*WHAT IS NEEDED*: Across the material below, how many lines contain the word "import"? Give only the number.

BEGIN

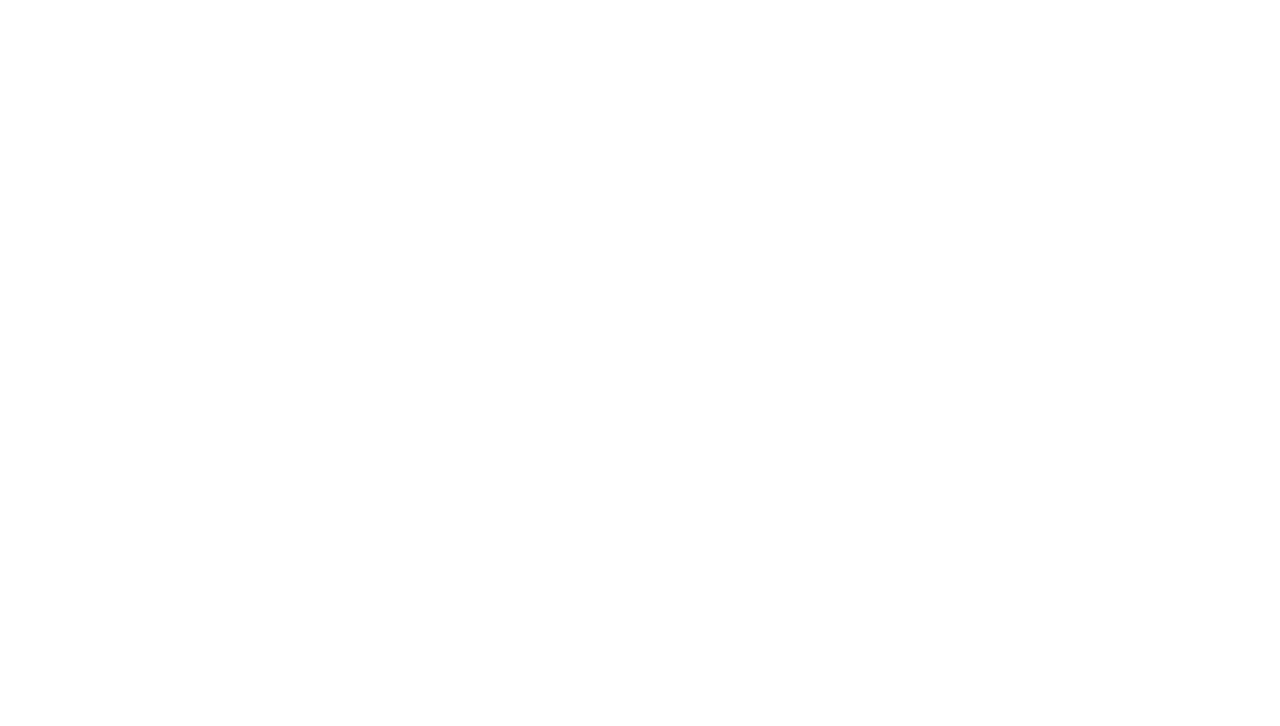
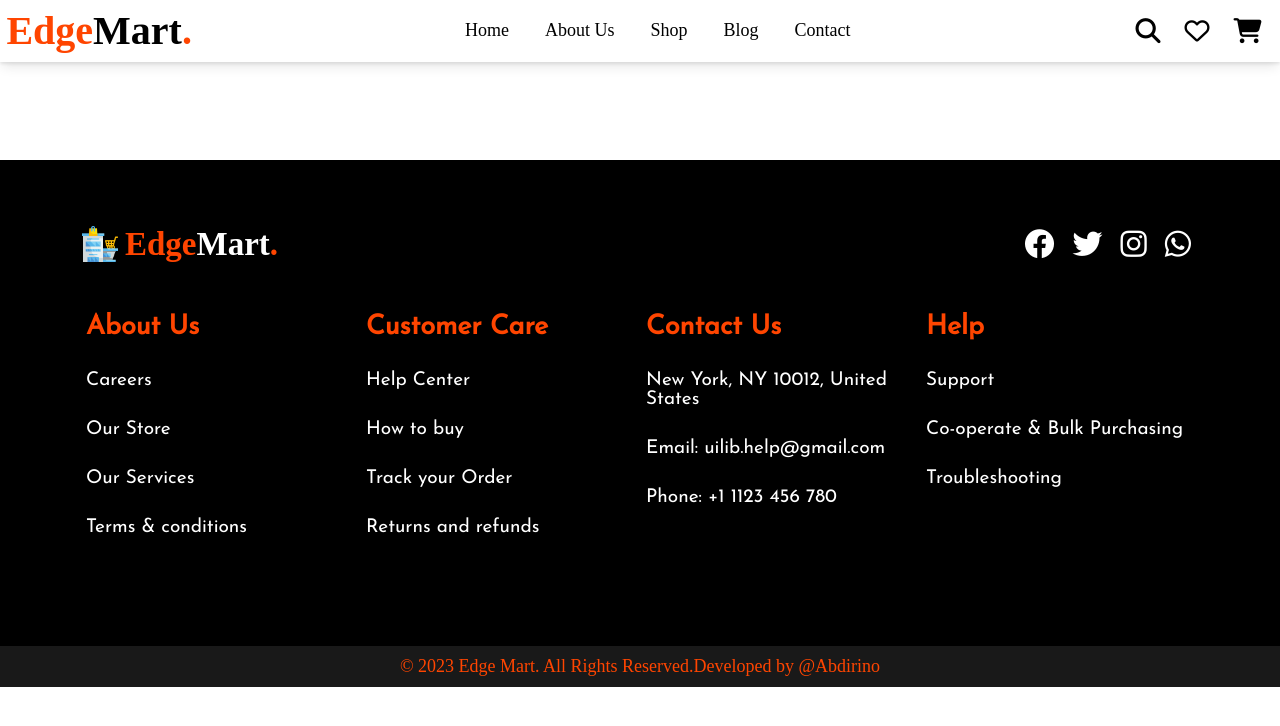
Before and after one commit to Abdirino/EdgeMart-E-Commerce, a React (Create React App) app: page /contact in a window 1280 px wide. Before the commit this address had no page. Shown: the top 726 px of the page. Built offline with nearby package versions, Linux system fonts and the light colour scheme; a web font is replaced by a local one.

Commit message:
contact sec start

```diff
--- a/src/App.js
+++ b/src/App.js
@@ -3,6 +3,7 @@ import { BrowserRouter, Routes, Route } from "react-router-dom";
 import Home from "./Pages/Home/Home";
 import About from "./Pages/About/About";
 import Blog from "./Pages/Blog/Blog";
+import Contact from "./Pages/Contact/Contact";
 
 function App() {
   return (
@@ -13,6 +14,7 @@ function App() {
             <Route path="/"  element={ <Home /> }/>
             <Route path="/about"  element={ <About /> }/>
             <Route path="/blog"  element={ <Blog /> }/>
+            <Route path="/contact"  element={ <Contact /> }/>
           </Routes>
         </BrowserRouter>
       </div>
--- /dev/null
+++ b/src/Pages/Contact/Contact.jsx
@@ -0,0 +1,16 @@
+import React from 'react'
+import './contact.css'
+import Navbar from '../../Components/Navbar/Navbar'
+import Footer from '../../Components/Footer/Footer'
+
+const Contact = () => {
+  return (
+    <>
+        <Navbar />
+        <div className="contact"></div>
+        <Footer />
+    </>
+  )
+}
+
+export default Contact
--- /dev/null
+++ b/src/Pages/Contact/contact.css
@@ -0,0 +1,8 @@
+*{
+    margin: 0; padding: 0;
+    box-sizing: border-box;
+    transition: 0.4s;
+}
+.contact{
+    padding: 5rem 1rem;
+}
```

END

*SOLUTION FOR THIS TASK*: 9